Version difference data

========================

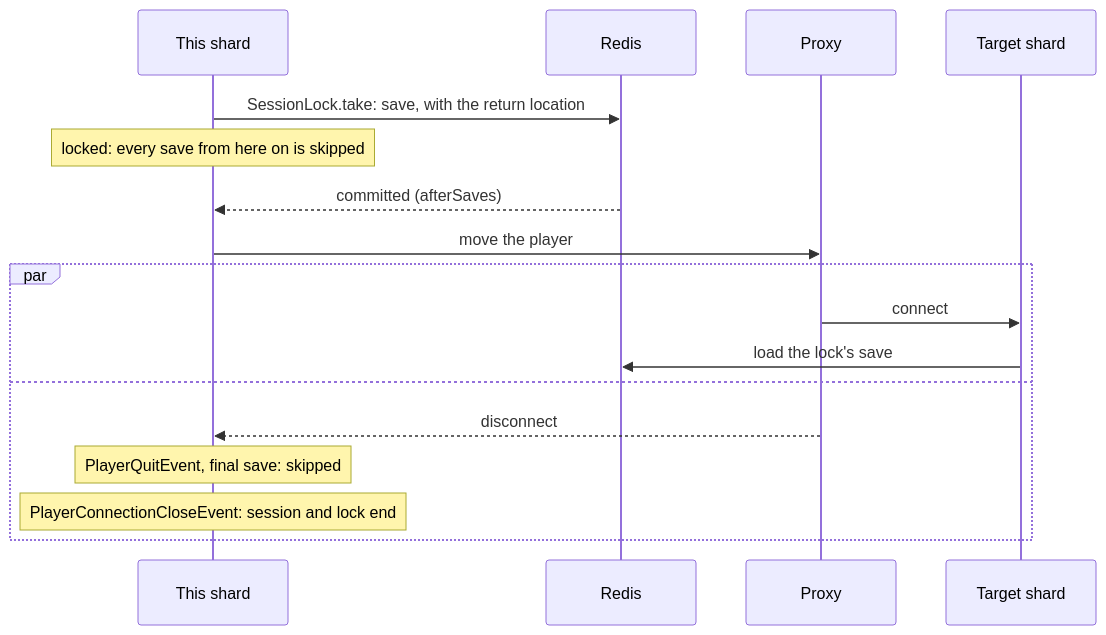
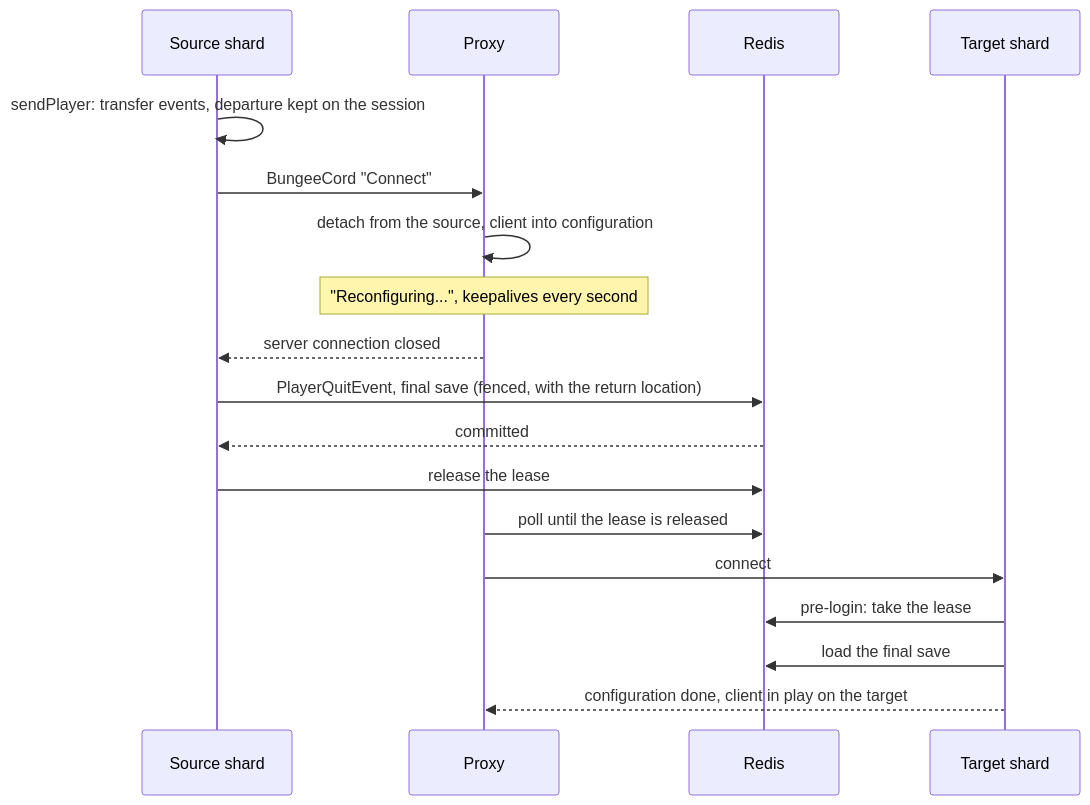
Before and after one commit to TeamMonumenta/monumenta-server-management: the fifth of 6 diagrams in redis-sync/ARCHITECTURE.md, drawn with Mermaid. The commit also changed other lines of this file and 39 other files, not shown here.

First line of the commit message:
redis-sync: Clean transfers with session leases, proxy-held server switches

````diff
--- a/redis-sync/ARCHITECTURE.md
+++ b/redis-sync/ARCHITECTURE.md
@@ -228,19 +294,20 @@
 ```mermaid
 sequenceDiagram
-    participant H as This shard
+    participant H as Source shard
+    participant X as Proxy
     participant R as Redis
-    participant X as Proxy
     participant T as Target shard
-    H->>R: SessionLock.take: save, with the return location
-    Note over H: locked: every save from here on is skipped
-    R-->>H: committed (afterSaves)
-    H->>X: move the player
-    par
-        X->>T: connect
-        T->>R: load the lock's save
-    and
-        X-->>H: disconnect
-        Note over H: PlayerQuitEvent, final save: skipped
-        Note over H: PlayerConnectionCloseEvent: session and lock end
-    end
+    H->>H: sendPlayer: transfer events, departure kept on the session
+    H->>X: BungeeCord "Connect"
+    X->>X: detach from the source, client into configuration
+    Note over X: "Reconfiguring...", keepalives every second
+    X-->>H: server connection closed
+    H->>R: PlayerQuitEvent, final save (fenced, with the return location)
+    R-->>H: committed
+    H->>R: release the lease
+    X->>R: poll until the lease is released
+    X->>T: connect
+    T->>R: pre-login: take the lease
+    T->>R: load the final save
+    T-->>X: configuration done, client in play on the target
 ```
````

========================

— What to do —
Using the data above, write out every line exactly, leaving the images behind.

— Answer area —
Before and after one commit to TeamMonumenta/monumenta-server-management: the fifth of 6 diagrams in redis-sync/ARCHITECTURE.md, drawn with Mermaid. The commit also changed other lines of this file and 39 other files, not shown here.

First line of the commit message:
redis-sync: Clean transfers with session leases, proxy-held server switches

````diff
--- a/redis-sync/ARCHITECTURE.md
+++ b/redis-sync/ARCHITECTURE.md
@@ -228,19 +294,20 @@
 ```mermaid
 sequenceDiagram
-    participant H as This shard
+    participant H as Source shard
+    participant X as Proxy
     participant R as Redis
-    participant X as Proxy
     participant T as Target shard
-    H->>R: SessionLock.take: save, with the return location
-    Note over H: locked: every save from here on is skipped
-    R-->>H: committed (afterSaves)
-    H->>X: move the player
-    par
-        X->>T: connect
-        T->>R: load the lock's save
-    and
-        X-->>H: disconnect
-        Note over H: PlayerQuitEvent, final save: skipped
-        Note over H: PlayerConnectionCloseEvent: session and lock end
-    end
+    H->>H: sendPlayer: transfer events, departure kept on the session
+    H->>X: BungeeCord "Connect"
+    X->>X: detach from the source, client into configuration
+    Note over X: "Reconfiguring...", keepalives every second
+    X-->>H: server connection closed
+    H->>R: PlayerQuitEvent, final save (fenced, with the return location)
+    R-->>H: committed
+    H->>R: release the lease
+    X->>R: poll until the lease is released
+    X->>T: connect
+    T->>R: pre-login: take the lease
+    T->>R: load the final save
+    T-->>X: configuration done, client in play on the target
 ```
````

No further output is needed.